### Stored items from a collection
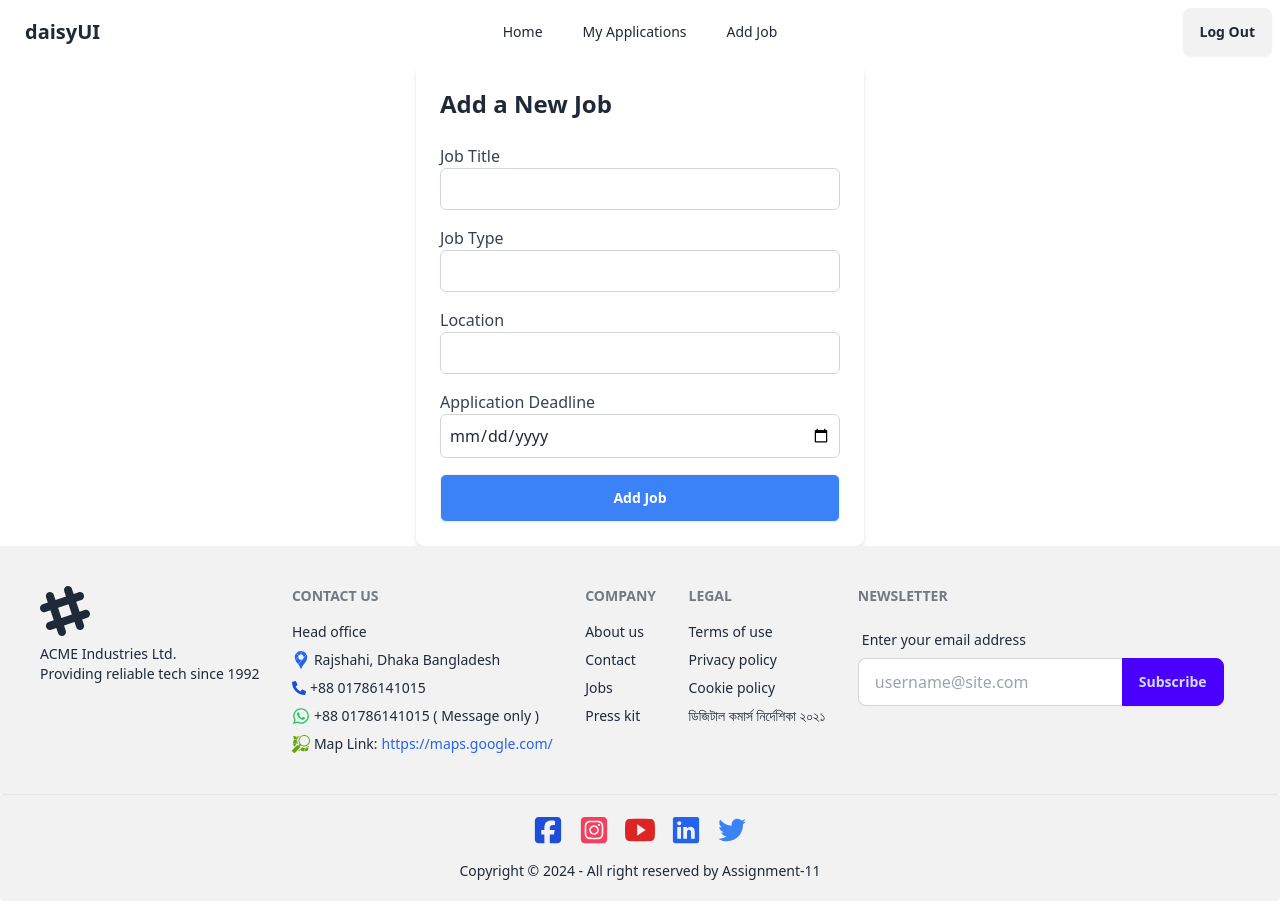
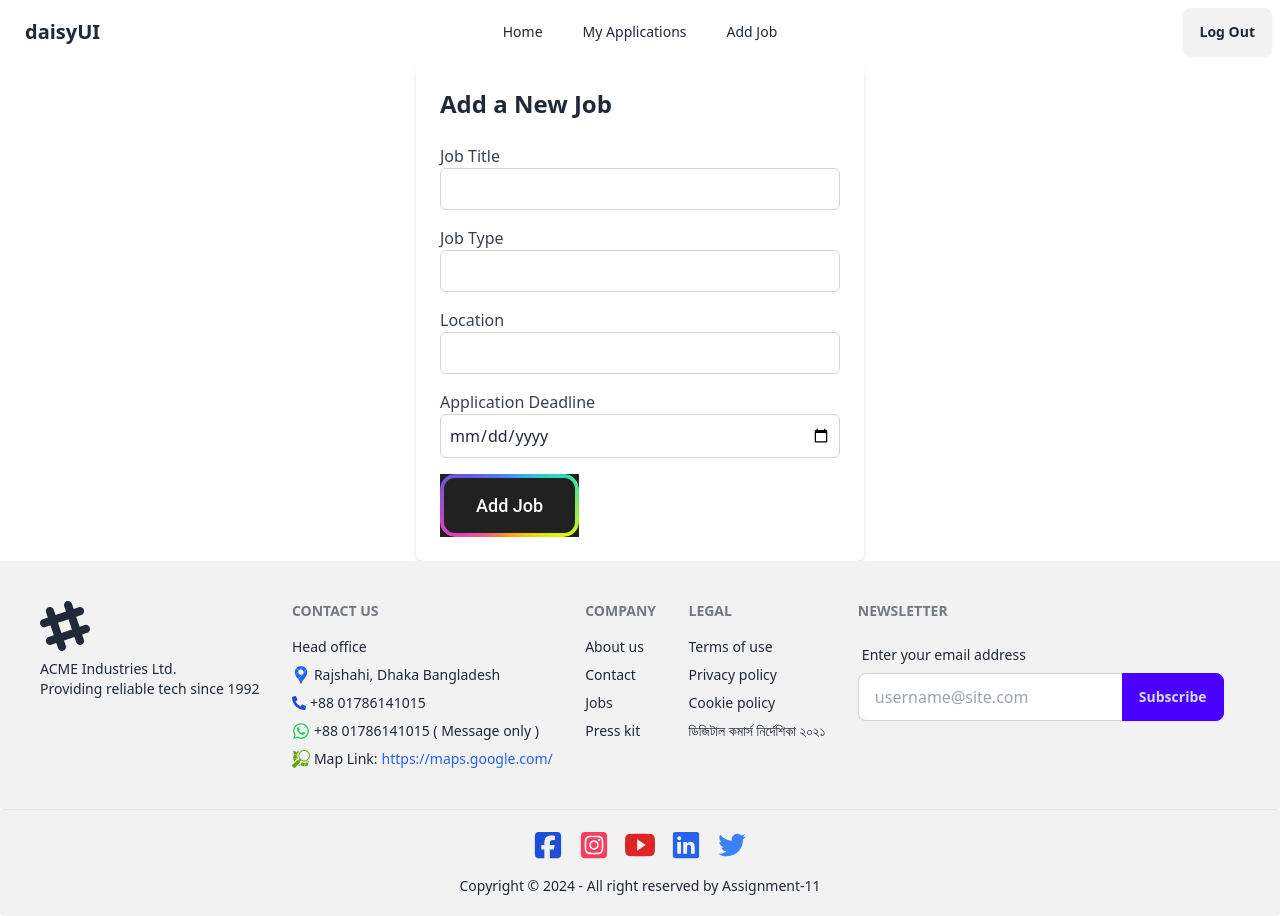
Before and after one commit to shafriki/job-portal-clientSide, a React app: page /addJob in a window 1280 px wide. Built offline with nearby package versions, Linux system fonts and the light colour scheme; no server answers; sample sign-in values are in the browser's storage; the HTML template or start-up script is replaced by a standard one.

Commit message:
added new feature

```diff
--- a/package.json
+++ b/package.json
@@ -18,6 +18,7 @@
     "react-lottie": "^1.2.10",
     "react-router-dom": "^7.0.2",
     "react-toastify": "^10.0.6",
+    "styled-components": "^6.1.13",
     "sweetalert2": "^11.15.0"
   },
   "devDependencies": {
--- a/src/AddJob/AddJob.jsx
+++ b/src/AddJob/AddJob.jsx
@@ -1,4 +1,5 @@
 import React from 'react';
+import styled from 'styled-components';
 
 const AddJob = () => {
     return (
@@ -49,12 +50,74 @@ const AddJob = () => {
                     />
                 </div>
 
-                <button type="submit" className="w-full btn bg-blue-500 text-white p-2 rounded-md">
-                    Add Job
-                </button>
+                <StyledButton type="submit">Add Job</StyledButton>
             </form>
         </div>
     );
 };
 
+const StyledButton = styled.button`
+   --border-radius: 15px;
+   --border-width: 4px;
+   appearance: none;
+   position: relative;
+   padding: 1em 2em;
+   border: 0;
+   background-color: #212121;
+   font-family: "Roboto", Arial, "Segoe UI", sans-serif;
+   font-size: 18px;
+   font-weight: 500;
+   color: #fff;
+   z-index: 2;
+   cursor: pointer;
+
+   &::after {
+      --m-i: linear-gradient(#000, #000);
+      --m-o: content-box, padding-box;
+      content: "";
+      position: absolute;
+      left: 0;
+      top: 0;
+      width: 100%;
+      height: 100%;
+      padding: var(--border-width);
+      border-radius: var(--border-radius);
+      background-image: conic-gradient(
+         #488cfb,
+         #29dbbc,
+         #ddf505,
+         #ff9f0e,
+         #e440bb,
+         #655adc,
+         #488cfb
+      );
+      -webkit-mask-image: var(--m-i), var(--m-i);
+      mask-image: var(--m-i), var(--m-i);
+      -webkit-mask-origin: var(--m-o);
+      mask-origin: var(--m-o);
+      -webkit-mask-clip: var(--m-o);
+      mask-composite: exclude;
+      -webkit-mask-composite: destination-out;
+      filter: hue-rotate(0);
+      animation: rotate-hue linear 500ms infinite;
+      animation-play-state: paused;
+   }
+
+   &:hover::after {
+      animation-play-state: running;
+   }
+
+   @keyframes rotate-hue {
+      to {
+         filter: hue-rotate(1turn);
+      }
+   }
+
+   box-sizing: border-box;
+
+   &:active {
+      --border-width: 5px;
+   }
+`;
+
 export default AddJob;
```
Also changed, not shown: 1 other file (tests, documents, lock files or other folders).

### YOUR INSTRUCTIONS
Whenever a line in the records above contains the string "mask", copy that line.

### OUTPUT FOR THIS EXERCISE
+      -webkit-mask-image: var(--m-i), var(--m-i);
+      mask-image: var(--m-i), var(--m-i);
+      -webkit-mask-origin: var(--m-o);
+      mask-origin: var(--m-o);
+      -webkit-mask-clip: var(--m-o);
+      mask-composite: exclude;
+      -webkit-mask-composite: destination-out;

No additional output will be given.